[Listed records]
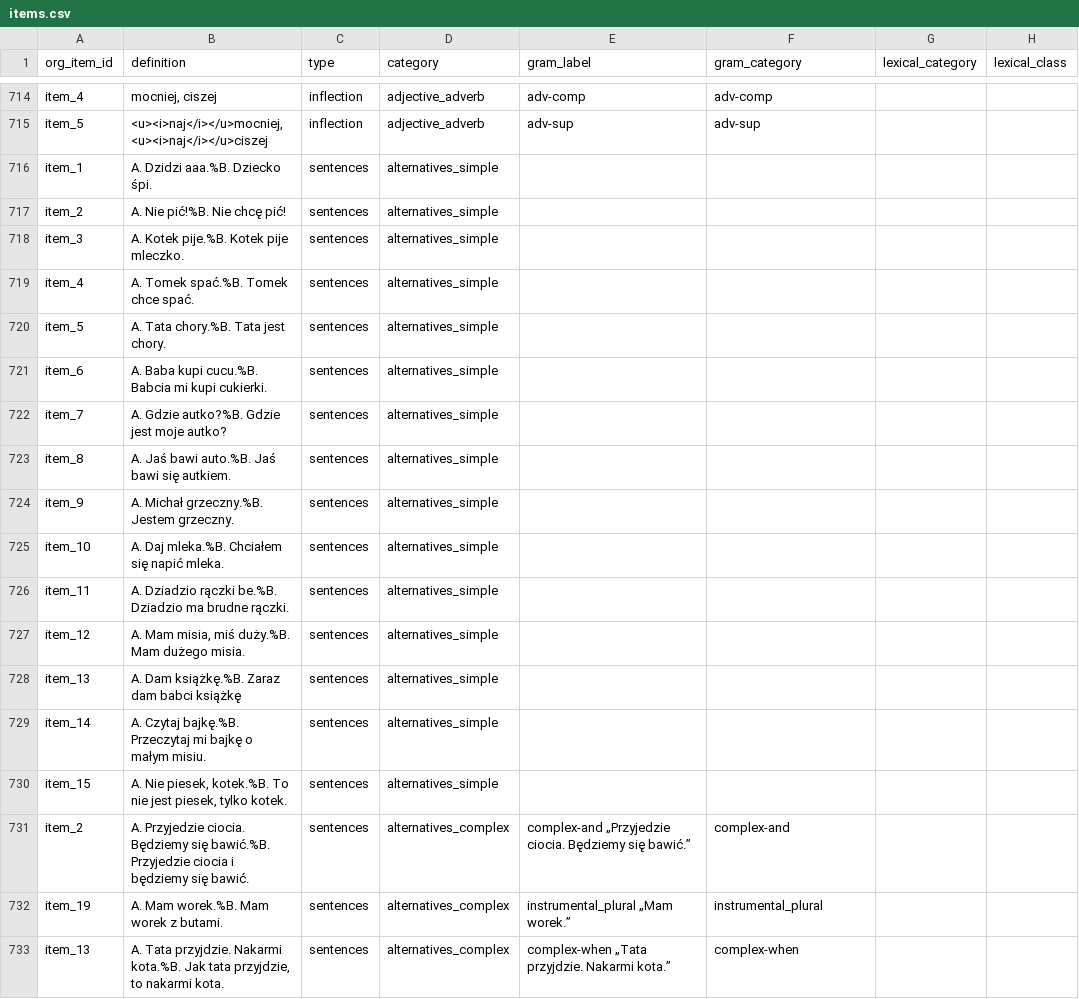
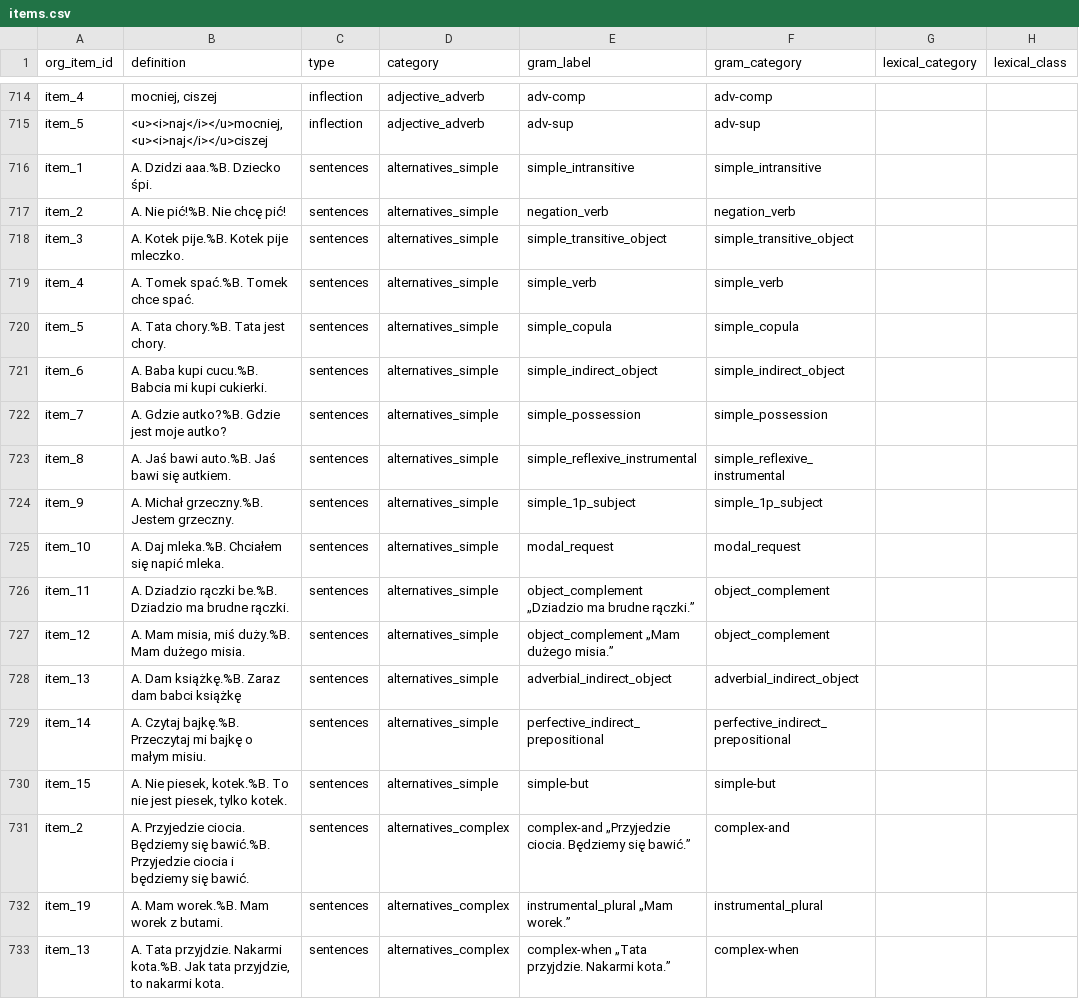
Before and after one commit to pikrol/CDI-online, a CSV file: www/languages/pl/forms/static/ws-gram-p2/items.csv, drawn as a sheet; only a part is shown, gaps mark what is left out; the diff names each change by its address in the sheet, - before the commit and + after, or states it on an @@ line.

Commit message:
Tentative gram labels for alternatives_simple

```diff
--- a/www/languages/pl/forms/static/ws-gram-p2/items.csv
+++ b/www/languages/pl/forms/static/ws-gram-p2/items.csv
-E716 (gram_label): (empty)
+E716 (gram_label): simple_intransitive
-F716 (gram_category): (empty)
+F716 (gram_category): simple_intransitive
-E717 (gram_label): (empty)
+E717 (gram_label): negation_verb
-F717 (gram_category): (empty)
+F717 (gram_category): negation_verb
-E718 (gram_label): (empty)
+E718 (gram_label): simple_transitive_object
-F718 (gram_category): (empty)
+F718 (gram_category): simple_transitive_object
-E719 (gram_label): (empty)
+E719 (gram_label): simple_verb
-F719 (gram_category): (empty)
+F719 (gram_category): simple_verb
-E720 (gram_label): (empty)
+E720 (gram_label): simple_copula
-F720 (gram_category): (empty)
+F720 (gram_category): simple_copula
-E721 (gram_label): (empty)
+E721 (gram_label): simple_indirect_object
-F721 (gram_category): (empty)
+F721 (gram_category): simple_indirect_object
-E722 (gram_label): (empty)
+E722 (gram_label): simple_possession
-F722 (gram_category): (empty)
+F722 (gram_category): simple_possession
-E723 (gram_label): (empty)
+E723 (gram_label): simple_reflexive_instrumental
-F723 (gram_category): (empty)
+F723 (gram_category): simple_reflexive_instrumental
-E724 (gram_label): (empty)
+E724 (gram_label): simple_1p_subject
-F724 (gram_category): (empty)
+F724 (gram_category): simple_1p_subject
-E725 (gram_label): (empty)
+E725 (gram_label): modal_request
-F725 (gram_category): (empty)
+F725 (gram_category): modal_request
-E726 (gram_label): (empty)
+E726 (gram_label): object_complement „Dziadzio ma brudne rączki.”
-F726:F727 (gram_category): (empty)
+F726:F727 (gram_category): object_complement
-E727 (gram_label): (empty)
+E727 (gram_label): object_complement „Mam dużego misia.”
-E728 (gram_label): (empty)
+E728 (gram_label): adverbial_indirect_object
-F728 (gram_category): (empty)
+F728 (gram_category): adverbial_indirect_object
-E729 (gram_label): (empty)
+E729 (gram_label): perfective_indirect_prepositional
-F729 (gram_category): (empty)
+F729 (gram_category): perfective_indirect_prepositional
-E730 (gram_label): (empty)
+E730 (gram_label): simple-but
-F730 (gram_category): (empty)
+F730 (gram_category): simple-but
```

[Exercise description]
Without the pictures, output the full listing exactly as it stands.

[Problem solution]
Before and after one commit to pikrol/CDI-online, a CSV file: www/languages/pl/forms/static/ws-gram-p2/items.csv, drawn as a sheet; only a part is shown, gaps mark what is left out; the diff names each change by its address in the sheet, - before the commit and + after, or states it on an @@ line.

Commit message:
Tentative gram labels for alternatives_simple

```diff
--- a/www/languages/pl/forms/static/ws-gram-p2/items.csv
+++ b/www/languages/pl/forms/static/ws-gram-p2/items.csv
-E716 (gram_label): (empty)
+E716 (gram_label): simple_intransitive
-F716 (gram_category): (empty)
+F716 (gram_category): simple_intransitive
-E717 (gram_label): (empty)
+E717 (gram_label): negation_verb
-F717 (gram_category): (empty)
+F717 (gram_category): negation_verb
-E718 (gram_label): (empty)
+E718 (gram_label): simple_transitive_object
-F718 (gram_category): (empty)
+F718 (gram_category): simple_transitive_object
-E719 (gram_label): (empty)
+E719 (gram_label): simple_verb
-F719 (gram_category): (empty)
+F719 (gram_category): simple_verb
-E720 (gram_label): (empty)
+E720 (gram_label): simple_copula
-F720 (gram_category): (empty)
+F720 (gram_category): simple_copula
-E721 (gram_label): (empty)
+E721 (gram_label): simple_indirect_object
-F721 (gram_category): (empty)
+F721 (gram_category): simple_indirect_object
-E722 (gram_label): (empty)
+E722 (gram_label): simple_possession
-F722 (gram_category): (empty)
+F722 (gram_category): simple_possession
-E723 (gram_label): (empty)
+E723 (gram_label): simple_reflexive_instrumental
-F723 (gram_category): (empty)
+F723 (gram_category): simple_reflexive_instrumental
-E724 (gram_label): (empty)
+E724 (gram_label): simple_1p_subject
-F724 (gram_category): (empty)
+F724 (gram_category): simple_1p_subject
-E725 (gram_label): (empty)
+E725 (gram_label): modal_request
-F725 (gram_category): (empty)
+F725 (gram_category): modal_request
-E726 (gram_label): (empty)
+E726 (gram_label): object_complement „Dziadzio ma brudne rączki.”
-F726:F727 (gram_category): (empty)
+F726:F727 (gram_category): object_complement
-E727 (gram_label): (empty)
+E727 (gram_label): object_complement „Mam dużego misia.”
-E728 (gram_label): (empty)
+E728 (gram_label): adverbial_indirect_object
-F728 (gram_category): (empty)
+F728 (gram_category): adverbial_indirect_object
-E729 (gram_label): (empty)
+E729 (gram_label): perfective_indirect_prepositional
-F729 (gram_category): (empty)
+F729 (gram_category): perfective_indirect_prepositional
-E730 (gram_label): (empty)
+E730 (gram_label): simple-but
-F730 (gram_category): (empty)
+F730 (gram_category): simple-but
```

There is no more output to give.